Do Elie's experiences cause him to lose all faith? And who else besides Elie lost their faith? please give examples/quotes with page numbers
Elie Wiesel lost his faith in the goodness and justice of God. Through the horrors of the concentration camps, Wiesel experienced a loss of faith. He was so devastated by the gas chambers, the crematories, and the hangings until he felt a part of him died:
"Never shall I forget those moments which murdered my god and my soul and turned my dreams to dust..."(pg 32).
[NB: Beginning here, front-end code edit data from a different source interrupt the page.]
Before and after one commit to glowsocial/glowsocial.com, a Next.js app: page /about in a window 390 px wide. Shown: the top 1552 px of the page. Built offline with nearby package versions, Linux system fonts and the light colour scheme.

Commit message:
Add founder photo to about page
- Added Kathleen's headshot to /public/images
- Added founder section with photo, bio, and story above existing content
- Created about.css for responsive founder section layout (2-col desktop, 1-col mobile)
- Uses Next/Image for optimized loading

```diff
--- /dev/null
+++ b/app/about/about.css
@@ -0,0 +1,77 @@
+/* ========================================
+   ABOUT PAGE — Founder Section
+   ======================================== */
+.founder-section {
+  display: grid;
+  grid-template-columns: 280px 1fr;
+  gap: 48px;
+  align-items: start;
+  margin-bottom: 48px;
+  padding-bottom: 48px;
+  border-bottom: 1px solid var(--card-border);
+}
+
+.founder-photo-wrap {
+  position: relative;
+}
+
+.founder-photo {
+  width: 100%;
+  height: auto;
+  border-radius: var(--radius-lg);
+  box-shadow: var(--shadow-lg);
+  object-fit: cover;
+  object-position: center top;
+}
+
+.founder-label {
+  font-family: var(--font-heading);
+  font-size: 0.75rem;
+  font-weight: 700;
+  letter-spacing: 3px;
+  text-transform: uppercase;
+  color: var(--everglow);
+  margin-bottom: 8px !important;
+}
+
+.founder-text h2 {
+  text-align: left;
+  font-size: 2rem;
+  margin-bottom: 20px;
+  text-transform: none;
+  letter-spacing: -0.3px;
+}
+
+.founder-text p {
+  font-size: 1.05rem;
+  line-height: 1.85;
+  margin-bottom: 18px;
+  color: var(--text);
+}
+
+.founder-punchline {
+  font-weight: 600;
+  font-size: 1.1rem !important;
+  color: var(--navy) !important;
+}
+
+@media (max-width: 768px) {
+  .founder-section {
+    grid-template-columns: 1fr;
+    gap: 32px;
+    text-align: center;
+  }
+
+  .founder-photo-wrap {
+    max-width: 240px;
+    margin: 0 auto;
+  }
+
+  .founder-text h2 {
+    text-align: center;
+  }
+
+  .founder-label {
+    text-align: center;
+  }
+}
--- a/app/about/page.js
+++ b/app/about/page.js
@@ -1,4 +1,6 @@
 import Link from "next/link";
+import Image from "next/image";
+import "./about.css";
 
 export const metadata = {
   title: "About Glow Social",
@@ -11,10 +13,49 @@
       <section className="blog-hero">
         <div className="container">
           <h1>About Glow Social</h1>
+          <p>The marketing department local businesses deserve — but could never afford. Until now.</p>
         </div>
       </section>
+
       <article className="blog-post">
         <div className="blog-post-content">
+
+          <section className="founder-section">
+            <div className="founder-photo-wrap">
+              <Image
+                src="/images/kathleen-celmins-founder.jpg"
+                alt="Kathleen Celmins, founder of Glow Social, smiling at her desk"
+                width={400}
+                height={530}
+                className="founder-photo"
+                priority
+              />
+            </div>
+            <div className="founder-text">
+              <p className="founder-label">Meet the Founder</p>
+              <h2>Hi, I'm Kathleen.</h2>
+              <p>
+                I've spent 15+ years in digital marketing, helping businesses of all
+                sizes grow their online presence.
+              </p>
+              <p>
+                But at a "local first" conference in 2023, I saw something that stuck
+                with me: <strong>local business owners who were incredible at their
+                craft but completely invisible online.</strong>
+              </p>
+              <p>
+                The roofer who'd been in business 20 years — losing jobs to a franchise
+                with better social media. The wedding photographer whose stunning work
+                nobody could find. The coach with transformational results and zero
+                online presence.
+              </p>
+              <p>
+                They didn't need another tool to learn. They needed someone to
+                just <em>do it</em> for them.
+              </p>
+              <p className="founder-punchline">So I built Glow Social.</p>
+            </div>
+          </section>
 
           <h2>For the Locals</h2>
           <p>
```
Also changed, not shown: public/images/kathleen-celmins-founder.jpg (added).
Innocent Jews were tortured in the most horrendous ways possible. Elie himself was starved. He and father were barely surviving. Elie witnessed his father being beaten unmercifully by not only the Nazis, but also the other Jews would beat his father because he could not go outside to relieve himself.
Elie witnessed a Jewish father and son kill one another over a piece of bread. This disturbed Elie so much until he gave up all hope and stopped believing in the goodness of God. Elie lost his praise:
"Why should I bless his name? The eternal, lord of the universe, the all-powerful and terrible was silent. What had I to thank him for?" (31).
Elie lost faith in God's justice. He watched innocent Jews die without God's intervention. How could God be fair when innocent Jews were being killed by the millions:
"I did not deny god's existence, but I doubted his absolute justice..."(pg 42).
Watching innocent Jews being consumed by flames scarred Elie forever. He knew that the Nazis were wrong. The Nazis were evil. There was nothing that Elie could do to change his family's situation. He lost his mother and sister in the flames:
"Never shall I forget those flames which consumed my faith forever..."(pg 32).
In the end, Elie was reduced to a skeleton of a human being. He was so starved until he could only think about food. He did not even weep when his father died. He was even relieved in a way to know that his father would no longer be a burden. He stopped praying. He became so distant from god. He questioned god:
"Where is the divine Mercy? Where is God? How can I believe, how can anyone believe, in this merciful God?" (73).
Elie was not the only one to lose his faith. Even the most devout religious Jews begin to lose their faith. Akiba Drumer loses his faith when he does not make the selection. A rabbi from Poland loses his faith. He had always recited the Talmud from memory, but he concludes that God is no longer with them. "For some, losing their faith in God is akin to losing their will to live." No doubt, it would have been near to impossible to keep the faith in the conditions the Jews faced in the concentration camps.
Elie does not necessarily lose his faith in the existence of God, but he does come to deeply doubt that God is entirely good after what he experiences in the camps. Elie is initially a devout Jew interested in the Kabbalah (a branch of Jewish mysticism), which is seen as strange for a teenage boy; however, once he is forced into the camps, this faith erodes.
Elie's loss of faith begins when he sees the Nazi guards murdering small children via fire. He cannot believe that a good God would allow children to be brutally slaughtered in this way.
Elie becomes angry with God and tries to rebel against God in any small way he can, even by refusing to fast:
there was no longer any reason for me to fast. I no longer accepted God’s silence. As I swallowed my ration of soup, I turned that act into a symbol of rebellion, or protest against Him.
It is as if Elie views God as complicit in the atrocities against his people.
Other characters lose their faith as well, most disturbingly the most religious among them. For example, Polish rabbi who used to recite his prayers constantly decides God no longer cares about anyone in the camps. Akiba Drumer, once stirring hope in inmates with his beautiful singing of Hasidic songs, gives up all faith in God when he is selected at Block 36. Their pain overcomes any faith they previously had.